  45. Knowing and Checking: An Epistemological Investigation.Guido Melchior - 2019 - New York City, New York, USA: Routledge.

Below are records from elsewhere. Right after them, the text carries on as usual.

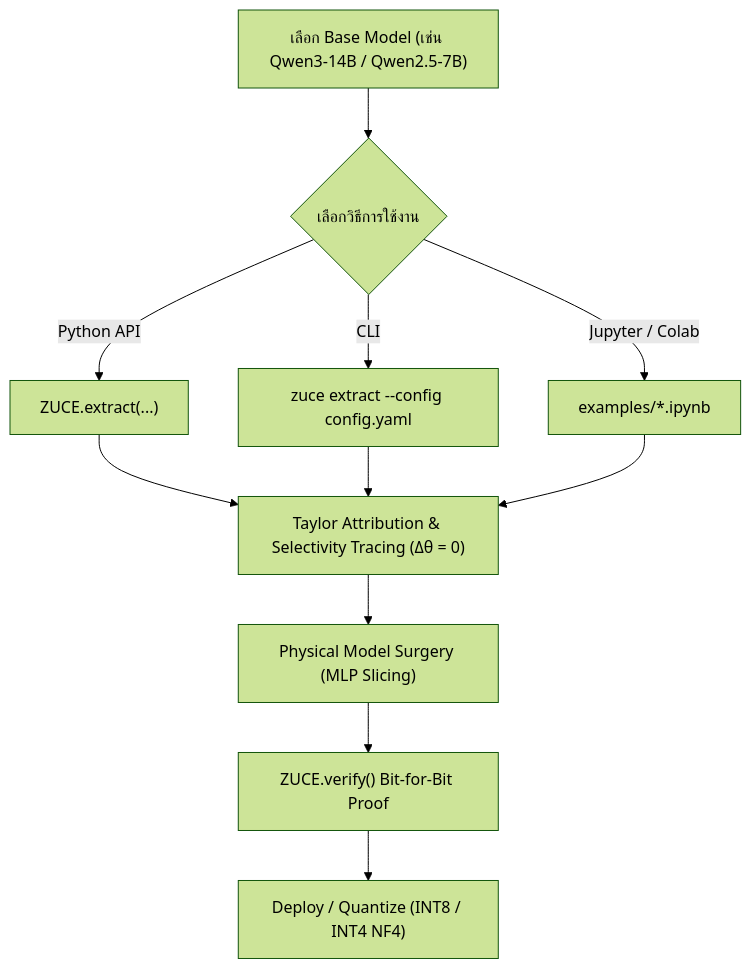
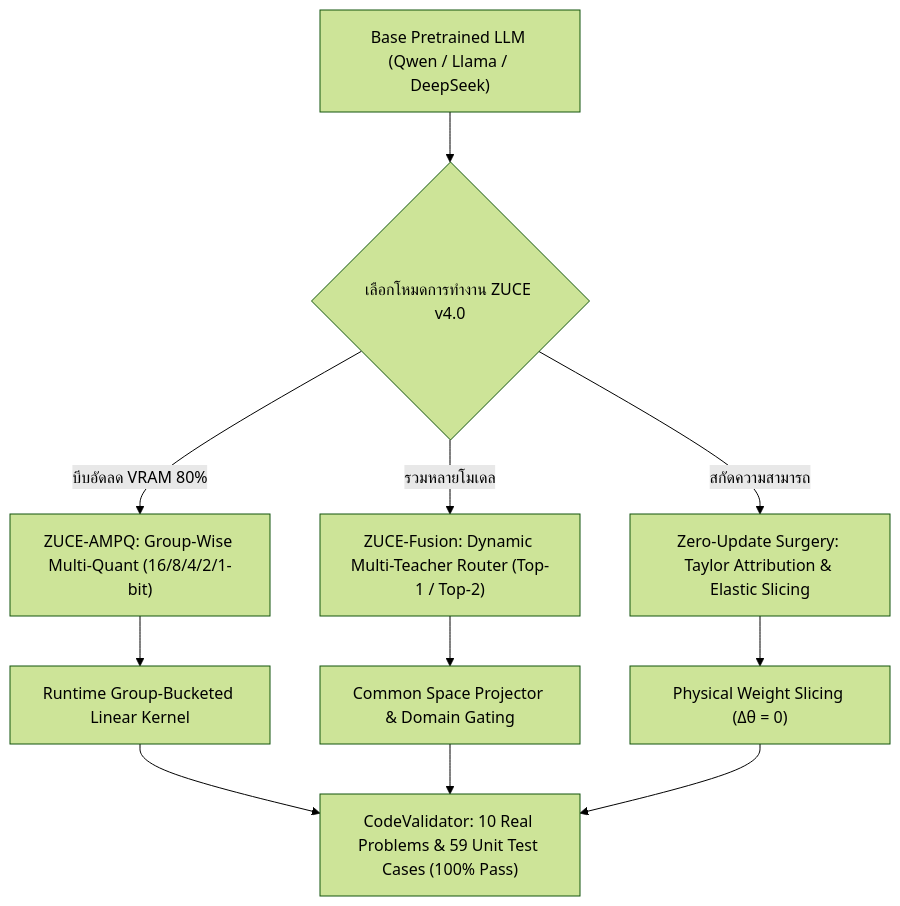
Before and after one commit to YangNobody12/ZUCE: the diagram in docs.md, drawn with Mermaid (forest theme). The commit also changed other lines of this file, not shown here.

Commit message:
docs: comprehensive ZUCE v4.0 step-by-step usage guide and API documentation

````diff
--- a/docs.md
+++ b/docs.md
@@ -54,15 +26,16 @@
 ```mermaid
 flowchart TD
-    A["เลือก Base Model (เช่น Qwen3-14B / Qwen2.5-7B)"] --> B{"เลือกวิธีการใช้งาน"}
-    B -->|"Python API"| C["ZUCE.extract(...)"]
-    B -->|"CLI"| D["zuce extract --config config.yaml"]
-    B -->|"Jupyter / Colab"| E["examples/*.ipynb"]
+    A["Base Pretrained LLM (Qwen / Llama / DeepSeek)"] --> B{"เลือกโหมดการทำงาน ZUCE v4.0"}
     
-    C --> F["Taylor Attribution & Selectivity Tracing (Δθ = 0)"]
-    D --> F
-    E --> F
+    B -->|"บีบอัดลด VRAM 80%"| C["ZUCE-AMPQ: Group-Wise Multi-Quant (16/8/4/2/1-bit)"]
+    B -->|"รวมหลายโมเดล"| D["ZUCE-Fusion: Dynamic Multi-Teacher Router (Top-1 / Top-2)"]
+    B -->|"สกัดความสามารถ"| E["Zero-Update Surgery: Taylor Attribution & Elastic Slicing"]
     
-    F --> G["Physical Model Surgery (MLP Slicing)"]
-    G --> H["ZUCE.verify() Bit-for-Bit Proof"]
-    H --> I["Deploy / Quantize (INT8 / INT4 NF4)"]
+    C --> F["Runtime Group-Bucketed Linear Kernel"]
+    D --> G["Common Space Projector & Domain Gating"]
+    E --> H["Physical Weight Slicing (Δθ = 0)"]
+    
+    F --> I["CodeValidator: 10 Real Problems & 59 Unit Test Cases (100% Pass)"]
+    G --> I
+    H --> I
 ```
````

    This book is primarily about checking and only derivatively about knowing. Checking is a very common concept for describing a subject’s epistemic goals and actions. Surprisingly, there has been no philosophical attention paid to the notion of checking. In Part I, I develop a sensitivity account of checking. To be more explicit, I analyze the internalist and externalist components of the epistemic action of checking which include the intentions of the checking subject and the necessary externalist features of the method (...)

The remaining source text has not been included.